I’ve been discussing the following claim, “In the year 1806 the French Institute enumerated not less than eighty geological theories which were hostile to the Scriptures; but not one of those theories is held to-day.” I explained in part 1 that Luther Tracy Townsend’s Collapse of Evolution (1905) attributes it to “the eminent geologist, Professor Charles Lyell,” that I was unable to find it in Lyell’s work, and that I was able to find it, more or less, in Albert Barnes’s The Progress and Tendencies of Science (1840). In part 2, I added that Barnes included a footnote to Lyell’s Principles of Geology (1830, although Barnes cited the 1837 Philadelphia edition) later in the same paragraph, which probably misled Townsend into thinking that Lyell was the authority for the claim about the eighty-plus geological theories. But there’s still a loose end. If not from Lyell, then from whom?
The claim about the eighty-plus geological theories was in circulation, if without Lyell’s name, even before 1840. In Nicholas Wiseman’s Twelve Lectures on the Connexion Between Science and Revealed Religion (1836), for example, appears, “From the time of Buffon, system rose beside system, like the moving pillars of the desert, advancing in threatening array; but like them, they were fabrics of sand; and, though in 1806 the French Institute counted more than eighty such theories hostile to Scripture history, not one of them has stood till now, or deserves to be recorded.” (The author is the same Wiseman who became the Archbishop of Westminster when the Catholic Church hierarchy was re-established in England in 1850.) Barnes plagiarized the portion from “system” to “sand” in The Progress and Tendencies of Science, I’m sorry to say.
So where might Wiseman have found the claim? Well, I’m not going to explain the ins and outs of how I arrived at the hypothesis, but the date and place was right for me to suspect that the source was Cuvier: that is, Georges Cuvier (1769–1832), the great French zoologist who established the scientific disciplines of paleontology (providing convincing evidence of extinction along the way) and of comparative anatomy. Cuvier was appointed as the permanent recording secretary of the Institut National (which subsumed the old Académie Royale des Sciences) in 1802, which gave him a podium; in 1806, he ascended that podium when Noël André submitted a book on geology entitled Theory of the Present Surface of the Earth (or Théorie de la surface actuelle de la terre, if you insist) to the Institut in the hope of receiving its imprimatur.
Cuvier was appointed to the committee to review André’s book, and probably drafted the committee’s report. In his review, Cuvier took the opportunity to sketch how he thought that research in geology should proceed, which included a historical review of the science. In so doing, he wrote,
Thus the number of geological systems has increased to the point that today there are more than eighty of them, and it has been necessary to classify them in a certain order, simply to help one to memorize their main features. [Even] the best example, put forward some thirty years ago by several savants, has so little inhibited additions to this long list, that we see new systems hatched every day, and the scientific journals are full of the attacks and defenses that their authors make against each other.
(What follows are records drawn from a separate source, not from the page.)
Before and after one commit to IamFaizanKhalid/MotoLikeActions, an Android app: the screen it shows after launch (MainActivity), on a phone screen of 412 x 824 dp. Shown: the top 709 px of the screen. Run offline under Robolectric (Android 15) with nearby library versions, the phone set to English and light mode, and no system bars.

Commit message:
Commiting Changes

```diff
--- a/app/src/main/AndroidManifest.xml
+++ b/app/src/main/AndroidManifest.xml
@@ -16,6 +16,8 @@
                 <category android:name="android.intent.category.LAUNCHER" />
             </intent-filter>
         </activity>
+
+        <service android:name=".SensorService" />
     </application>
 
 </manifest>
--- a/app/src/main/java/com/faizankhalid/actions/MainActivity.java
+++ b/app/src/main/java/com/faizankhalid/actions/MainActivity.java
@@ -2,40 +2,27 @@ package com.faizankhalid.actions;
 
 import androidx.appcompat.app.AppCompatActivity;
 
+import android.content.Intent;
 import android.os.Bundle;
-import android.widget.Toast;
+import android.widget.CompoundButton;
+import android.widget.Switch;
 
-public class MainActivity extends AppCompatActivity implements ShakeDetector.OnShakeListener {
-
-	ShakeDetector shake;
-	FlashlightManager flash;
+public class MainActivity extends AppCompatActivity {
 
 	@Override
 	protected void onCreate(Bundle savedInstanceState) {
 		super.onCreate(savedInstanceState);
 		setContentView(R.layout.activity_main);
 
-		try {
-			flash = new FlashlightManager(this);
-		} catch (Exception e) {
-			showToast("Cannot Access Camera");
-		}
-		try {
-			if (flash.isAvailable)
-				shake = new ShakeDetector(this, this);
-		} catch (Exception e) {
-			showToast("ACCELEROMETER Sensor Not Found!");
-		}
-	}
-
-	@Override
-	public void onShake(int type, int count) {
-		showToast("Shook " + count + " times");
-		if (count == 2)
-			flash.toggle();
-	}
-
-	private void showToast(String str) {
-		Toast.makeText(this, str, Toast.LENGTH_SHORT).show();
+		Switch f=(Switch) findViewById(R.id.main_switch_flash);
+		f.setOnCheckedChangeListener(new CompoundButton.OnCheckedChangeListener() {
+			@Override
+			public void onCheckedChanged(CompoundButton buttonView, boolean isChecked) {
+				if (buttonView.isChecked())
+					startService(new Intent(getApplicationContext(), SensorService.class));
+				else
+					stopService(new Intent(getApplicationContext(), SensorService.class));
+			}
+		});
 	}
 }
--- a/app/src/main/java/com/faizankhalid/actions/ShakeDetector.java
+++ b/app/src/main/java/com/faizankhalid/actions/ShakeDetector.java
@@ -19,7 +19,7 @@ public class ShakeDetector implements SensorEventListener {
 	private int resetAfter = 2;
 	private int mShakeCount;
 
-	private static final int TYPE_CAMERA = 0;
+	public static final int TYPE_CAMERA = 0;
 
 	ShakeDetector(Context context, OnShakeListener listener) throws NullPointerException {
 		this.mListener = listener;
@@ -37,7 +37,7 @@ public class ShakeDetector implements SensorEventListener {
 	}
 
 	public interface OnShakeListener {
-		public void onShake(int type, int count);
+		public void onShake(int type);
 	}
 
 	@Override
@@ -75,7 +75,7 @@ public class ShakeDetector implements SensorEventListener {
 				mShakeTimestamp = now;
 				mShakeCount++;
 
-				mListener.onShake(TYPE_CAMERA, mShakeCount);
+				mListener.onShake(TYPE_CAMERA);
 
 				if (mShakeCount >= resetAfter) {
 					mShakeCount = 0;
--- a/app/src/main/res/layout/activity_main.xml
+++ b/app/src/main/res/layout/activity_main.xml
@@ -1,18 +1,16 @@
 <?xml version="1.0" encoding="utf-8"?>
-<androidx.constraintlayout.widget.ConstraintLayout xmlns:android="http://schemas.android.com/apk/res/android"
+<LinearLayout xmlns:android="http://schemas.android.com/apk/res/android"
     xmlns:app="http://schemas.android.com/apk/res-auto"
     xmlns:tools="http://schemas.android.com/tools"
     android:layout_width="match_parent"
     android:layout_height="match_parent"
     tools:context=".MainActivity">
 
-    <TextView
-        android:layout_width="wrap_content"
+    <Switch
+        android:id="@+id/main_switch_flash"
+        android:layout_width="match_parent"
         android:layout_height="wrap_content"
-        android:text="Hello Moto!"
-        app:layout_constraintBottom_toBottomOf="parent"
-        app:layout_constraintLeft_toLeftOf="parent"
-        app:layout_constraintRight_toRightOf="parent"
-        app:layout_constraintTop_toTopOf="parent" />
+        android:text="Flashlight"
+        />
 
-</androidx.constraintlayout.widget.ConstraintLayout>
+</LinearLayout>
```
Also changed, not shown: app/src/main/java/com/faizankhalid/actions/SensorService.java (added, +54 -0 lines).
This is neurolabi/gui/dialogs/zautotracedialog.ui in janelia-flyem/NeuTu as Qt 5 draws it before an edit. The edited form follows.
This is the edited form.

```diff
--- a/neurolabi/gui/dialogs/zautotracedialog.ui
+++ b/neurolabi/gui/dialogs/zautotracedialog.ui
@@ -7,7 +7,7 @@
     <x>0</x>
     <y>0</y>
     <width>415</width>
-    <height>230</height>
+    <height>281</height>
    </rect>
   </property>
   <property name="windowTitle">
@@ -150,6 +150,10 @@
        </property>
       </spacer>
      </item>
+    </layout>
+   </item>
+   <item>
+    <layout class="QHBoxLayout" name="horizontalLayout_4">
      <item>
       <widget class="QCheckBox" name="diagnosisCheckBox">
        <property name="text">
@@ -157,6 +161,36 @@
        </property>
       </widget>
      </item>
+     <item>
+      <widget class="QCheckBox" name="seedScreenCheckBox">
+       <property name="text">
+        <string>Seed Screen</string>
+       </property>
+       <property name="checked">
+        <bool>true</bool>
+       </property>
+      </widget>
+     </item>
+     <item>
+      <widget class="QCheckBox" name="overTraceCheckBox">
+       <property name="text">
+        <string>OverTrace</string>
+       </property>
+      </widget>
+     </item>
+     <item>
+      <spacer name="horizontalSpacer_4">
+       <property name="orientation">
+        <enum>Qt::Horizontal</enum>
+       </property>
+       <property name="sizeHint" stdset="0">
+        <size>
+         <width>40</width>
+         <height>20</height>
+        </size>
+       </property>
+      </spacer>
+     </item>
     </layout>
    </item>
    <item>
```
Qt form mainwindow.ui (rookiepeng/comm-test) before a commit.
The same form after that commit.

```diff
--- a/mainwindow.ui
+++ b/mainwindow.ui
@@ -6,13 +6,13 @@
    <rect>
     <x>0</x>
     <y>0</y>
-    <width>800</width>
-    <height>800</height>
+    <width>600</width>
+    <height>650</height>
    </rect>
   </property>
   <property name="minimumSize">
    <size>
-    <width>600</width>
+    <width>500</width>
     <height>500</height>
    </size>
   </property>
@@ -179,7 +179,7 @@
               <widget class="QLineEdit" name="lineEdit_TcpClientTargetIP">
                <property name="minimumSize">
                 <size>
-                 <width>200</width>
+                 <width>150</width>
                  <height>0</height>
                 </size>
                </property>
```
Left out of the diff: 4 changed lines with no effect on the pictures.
(I quote from Martin Rudwick’s translation “A Report on André’s Theory of the Earth” in his Georges Cuvier, Fossil Bones, and Geological Catastrophes: New Translations & Interpretations of the Primary Texts ; Wiseman presumably relied directly or indirectly on a translation published in the Philosophical Magazine in 1808.)
Faced with the embarrassing multiplicity of geological systems, Cuvier’s response is to call for geological hypotheses to be framed so as to be scientifically testable against one another. He poses two sample questions—“Did organisms [être organisés] live in the places where their remains are found, or were they transported there? Are all these [fossil] beings still living, or have they been totally or partially destroyed?” (emphasis in original)—and then asks, rhetorically, “Is it not clear that the system of causes to be conceived ought to differ as white from black, according to whether these questions are answered in the affirmative or not? However, no one is yet able to respond positively; and what is still more striking, almost no one has considered that it would be good to be able to answer them before constructing a system.” It’s good methodological advice.
Importantly, Cuvier doesn’t describe these eighty-plus geological systems as “hostile to the Scriptures.” In the historical section, he states that early geologists tried to find the causes or understand the effects of the Deluge, but that it was eventually concluded that “a single inundation, however violent, could not have produced such immense effects.” He also opined, in a passage not reproduced in the Institut’s Mémoires, that it was superfluous to look for the secondary causes of a miracle like the Flood. A devout but undemonstrative Lutheran, Cuvier thought that the Biblical story of the Flood was a record of a historical event, but he wasn’t committed to its accuracy: he wouldn’t have regarded hostility to the Scriptures as a salient feature of a geological theory. So much for Cuvier. In part 4, I will return to the present day briefly and then conclude with a jaunt back to 1940.